Exercise description: Report the count of lines holding "recipes" in the records, with no other words.

Entries supplied:
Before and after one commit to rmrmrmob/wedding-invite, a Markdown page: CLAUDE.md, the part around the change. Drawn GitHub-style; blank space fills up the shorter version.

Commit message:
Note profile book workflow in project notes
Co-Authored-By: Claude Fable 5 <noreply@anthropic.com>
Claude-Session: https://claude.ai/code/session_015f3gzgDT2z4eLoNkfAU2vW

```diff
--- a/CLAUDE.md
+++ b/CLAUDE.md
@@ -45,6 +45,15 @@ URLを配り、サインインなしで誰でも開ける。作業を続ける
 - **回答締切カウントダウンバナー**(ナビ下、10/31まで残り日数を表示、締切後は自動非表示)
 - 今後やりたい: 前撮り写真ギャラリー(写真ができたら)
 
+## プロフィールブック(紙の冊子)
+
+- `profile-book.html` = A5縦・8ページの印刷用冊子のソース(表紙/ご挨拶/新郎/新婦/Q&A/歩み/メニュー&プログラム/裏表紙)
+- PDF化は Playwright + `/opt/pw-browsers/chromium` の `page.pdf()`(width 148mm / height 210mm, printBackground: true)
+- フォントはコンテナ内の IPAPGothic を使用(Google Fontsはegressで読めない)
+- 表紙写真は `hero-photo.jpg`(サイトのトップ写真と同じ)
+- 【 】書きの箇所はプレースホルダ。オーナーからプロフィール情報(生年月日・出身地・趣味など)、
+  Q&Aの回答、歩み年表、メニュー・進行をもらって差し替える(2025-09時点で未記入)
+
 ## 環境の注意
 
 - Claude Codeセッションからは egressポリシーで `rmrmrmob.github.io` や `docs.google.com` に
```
--
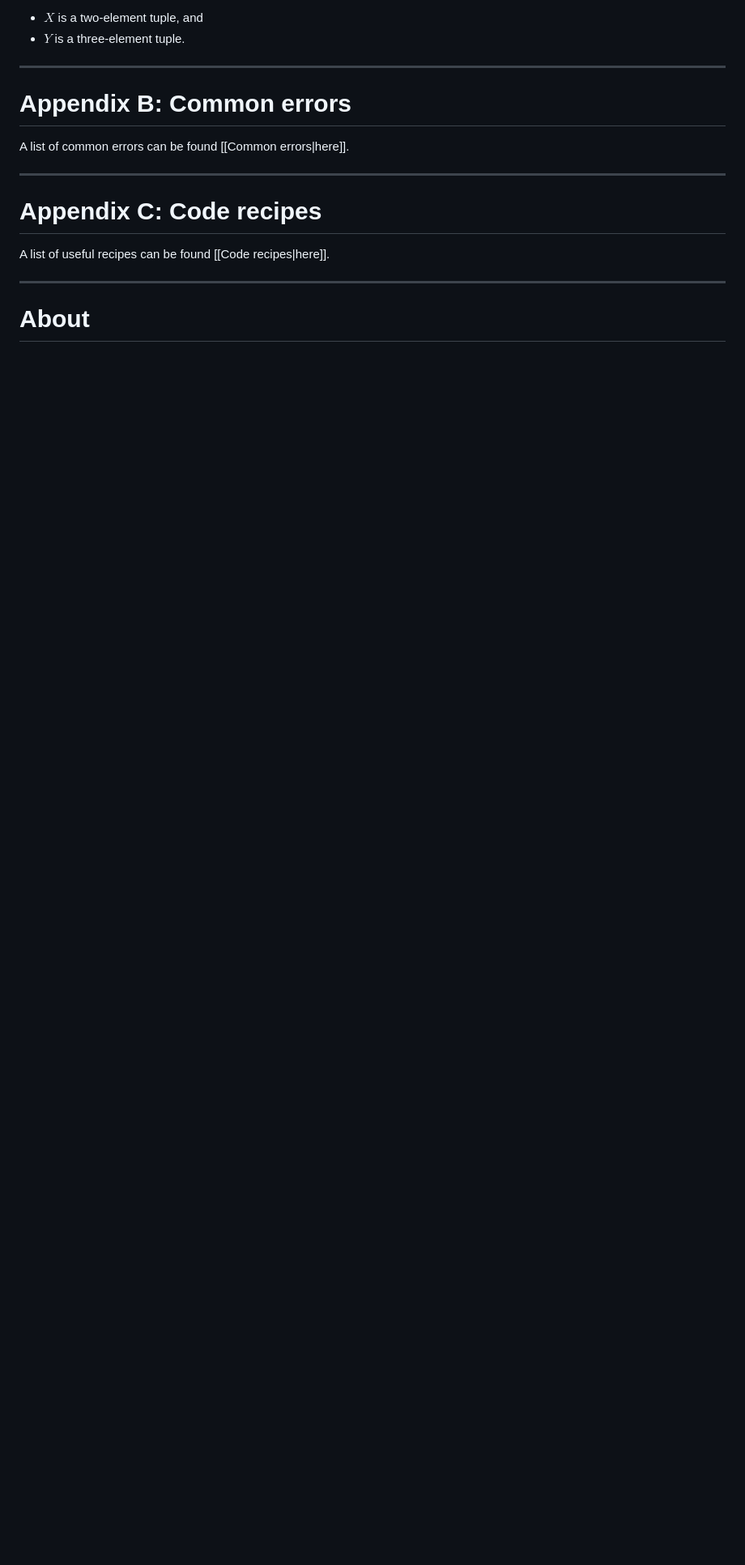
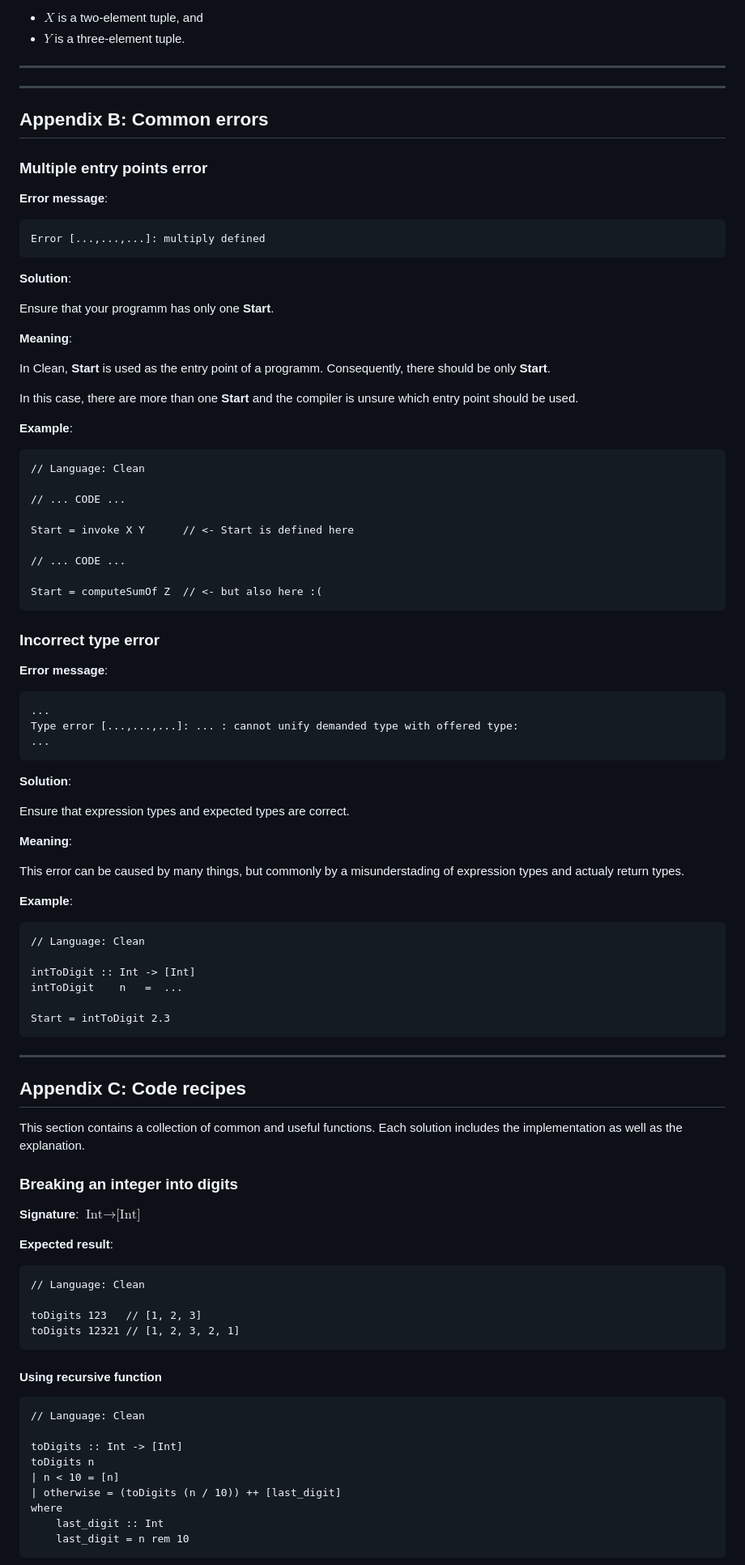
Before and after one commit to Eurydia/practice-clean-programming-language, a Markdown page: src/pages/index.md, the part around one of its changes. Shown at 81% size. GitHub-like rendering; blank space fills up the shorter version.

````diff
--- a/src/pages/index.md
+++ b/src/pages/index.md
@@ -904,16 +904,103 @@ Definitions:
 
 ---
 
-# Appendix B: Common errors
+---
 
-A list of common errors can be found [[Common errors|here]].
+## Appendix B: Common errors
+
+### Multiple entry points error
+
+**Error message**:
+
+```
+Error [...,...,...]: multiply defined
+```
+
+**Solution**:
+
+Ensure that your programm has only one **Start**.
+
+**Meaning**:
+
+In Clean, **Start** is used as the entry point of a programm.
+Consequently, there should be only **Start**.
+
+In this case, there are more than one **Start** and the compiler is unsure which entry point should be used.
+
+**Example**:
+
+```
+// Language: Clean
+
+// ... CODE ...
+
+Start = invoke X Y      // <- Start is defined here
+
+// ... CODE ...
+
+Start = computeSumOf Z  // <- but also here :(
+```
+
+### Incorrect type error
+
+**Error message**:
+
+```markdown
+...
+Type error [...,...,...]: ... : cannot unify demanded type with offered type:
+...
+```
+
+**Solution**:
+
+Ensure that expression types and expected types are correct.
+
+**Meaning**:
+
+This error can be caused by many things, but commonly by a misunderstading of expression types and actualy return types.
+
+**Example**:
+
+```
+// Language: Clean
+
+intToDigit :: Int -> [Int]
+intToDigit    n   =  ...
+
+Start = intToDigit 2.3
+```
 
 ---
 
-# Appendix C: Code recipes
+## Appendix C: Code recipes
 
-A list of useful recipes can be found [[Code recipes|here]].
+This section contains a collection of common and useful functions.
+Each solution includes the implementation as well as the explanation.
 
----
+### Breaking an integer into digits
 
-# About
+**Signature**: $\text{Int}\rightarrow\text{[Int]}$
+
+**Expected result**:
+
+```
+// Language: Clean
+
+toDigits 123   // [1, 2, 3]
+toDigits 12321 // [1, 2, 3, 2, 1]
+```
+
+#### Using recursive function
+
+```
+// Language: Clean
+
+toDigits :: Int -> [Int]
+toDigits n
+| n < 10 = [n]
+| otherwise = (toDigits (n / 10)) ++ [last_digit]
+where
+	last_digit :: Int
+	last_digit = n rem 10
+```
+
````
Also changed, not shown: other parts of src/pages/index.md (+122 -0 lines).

Answer space: 3